A “resource room” is simply a classroom where kids with disabilities get specialized instruction to meet their unique needs, delivered (hopefully) by teachers who are trained in research based methods.
Why would receiving instruction in a resource room affect a student’s ability to go to college?
I learned more about this situation – and found the question framed a different way.
If a student is in special education and the LRE is in Resource Math, will this impact the student’s ability to attend college? I’ve heard a student needs to be “out of the Resource Room” and in the general education program by the time they reach the 9th grade if they want to go to college. Is this true?
No. I don’t think colleges care about where a student is educated. They want to know if the students has mastered the knowledge and skills necessary for college. I don’t think information about where the student is educated is on the transcripts sent to colleges.
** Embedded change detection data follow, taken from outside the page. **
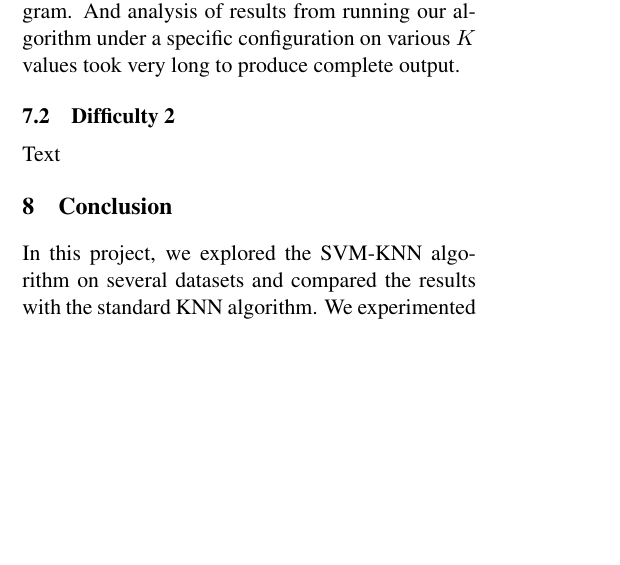
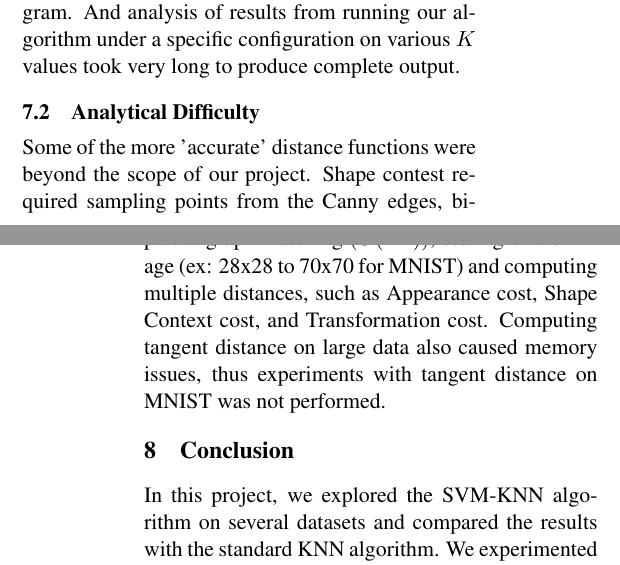
Before and after one commit to jchoi100/machine_learning_final_project, a LaTeX paper (docs/600475_jchoi100_jlee381_final_report.tex): part of one column of page 6 of 7 before the commit and two parts of the columns of pages 6 and 7 of 8 after it, the two joined at a grey line, cut so that both start at the same text, the shorter picture padded with empty space. Compiled offline with pdfLaTeX.

Commit message:
Add text on tangent distance

```diff
--- a/docs/600475_jchoi100_jlee381_final_report.tex
+++ b/docs/600475_jchoi100_jlee381_final_report.tex
@@ -250,7 +250,9 @@ We were able to observe that the MNIST 7291 dataset displayed the \textit{pyrami
 %%%%%%%%%%%%%%( 3/4 )%%%%%%%%%%%%%%%%
 \subsection{Tangent Distance SVM-KNN on USPS}
 
-Text
+On the USPS zipcode dataset, we also ran SVM-KNN, using algorithm 2 that involves a more 'accurate' distance, the tangent distance. The experiments were performed with values of $K = 1, 3, 5, 10$. Experiment with $K = 1$, which does not involve SVM, was performed as well since the nearest neighbor from $L_2$ distance may differ from that of tangent distance. The results are as follows:
+\\
+Highest accuracy was achieved at $K=3$ with the error rate of 3.79\%, performing better than the results from any of the experiments using $L_2$ distance, although lower than those of [1]. One possibility for the cause may be the 'smoothening' of the images mentioned in [1].
 
 %%%%%%%%%%%%%%%%%%%%%%%%%%%%%%%%%
 
@@ -269,9 +271,9 @@ According to the approach mentioned in [7], running an SVM (not SVM-KNN) using t
 The experiments we performed for this project took extremely long to run. While the KNN algorithm takes almost no training time, it takes very long during testing [7]. If we had used an external library's KNN algorithm (of which there are many: {\tt OpenCV}, {\tt scikit-learn}, etc.), the running time might have gone down. However, we needed to use our own code for our project because 1) we needed to change the voting scheme to be unanimous; 2) we needed to incorporate the SVM as a subprocedure. Moreover, because each test run took so long to complete, it was harder to find bugs in our program. And analysis of results from running our algorithm under a specific configuration on various $K$ values took very long to produce complete output.
 
 %%%%%%%%%%%%%%( 4/4 )%%%%%%%%%%%%%%%%
-\subsection{Difficulty 2}
+\subsection{Analytical Difficulty}
 
-Text
+Some of the more 'accurate' distance functions were beyond the scope of our project. Shape contest required sampling points from the Canny edges, bipartite graph matching $(O(N^3))$, scaling of the image (ex: 28x28 to 70x70 for MNIST) and computing multiple distances, such as Appearance cost, Shape Context cost, and Transformation cost. Computing tangent distance on large data also caused memory issues, thus experiments with tangent distance on MNIST was not performed.
 
 %%%%%%%%%%%%%%%%%%%%%%%%%%%%%%%%%
 
```
Also changed, not shown: docs/600475_jchoi100_jlee381_final_report.pdf, docs/600475_jchoi100_jlee381_final_report.tex (2 more changed lines), 4 other files.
I believe OCR ruled that schools cannot include information about whether a student has a disability on transcripts. Colleges are more likely to look at what he has learned. Some colleges have excellent programs for students who received special education services and market their programs to students with disabilities.
Other colleges have stopped using standardized tests like the SAT for college admission.
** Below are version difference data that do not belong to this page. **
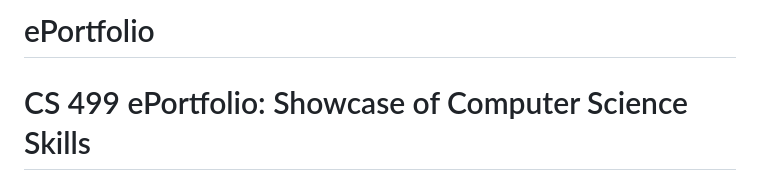
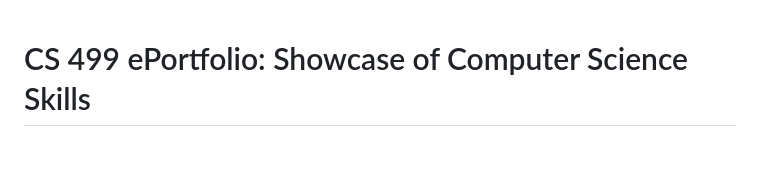
Before and after one commit to even-a-worm-will-turn/ePortfolio, a Markdown page: README.md, the part around the change. GitHub-like rendering; blank space fills up the shorter version.

```diff
--- a/README.md
+++ b/README.md
@@ -1,5 +1,3 @@
-# ePortfolio
-
 # CS 499 ePortfolio: Showcase of Computer Science Skills
 
 Welcome to my ePortfolio here. Key projects ( items) in three fundamental fields of computer science—**Software Engineering and Design**, **Algorithms and Data Structures**, and **Databases**—showcase my development and competency in each. Descriptions of every artifact, intended improvements, and how each project fits with course outcomes and fundamental computer science knowledge are found below.
```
It’s a different world!
4 year colleges have certain requirements that need to be met to be accepted, college prep math is one of them, the resource room does not offer the level of classes to be eligible to enter a four year college, the student will have to enter the junior college route and then transfer to a 4 year college.
This question may be a variation of a situation going on in Texas. The state and colleges are concerned about how many high school graduates (with & without disabilities) are not prepared academically for college. There are several types of HS graduation plans, each having more difficult criteria. The legislature passed a law saying that students graduating under the minimum graduation criteria will not be able to enroll in public 4 year colleges. Such students can go to junior colleges & later could be accepted by 4 year colleges.
I have no idea if this is going on in other states, but it could be. Or perhaps the person asking the question lives in TX.
Resource rooms are a place where kids can get help when needed. They do NOT have to be out by 9th grade. If they need the help, the RR is there for them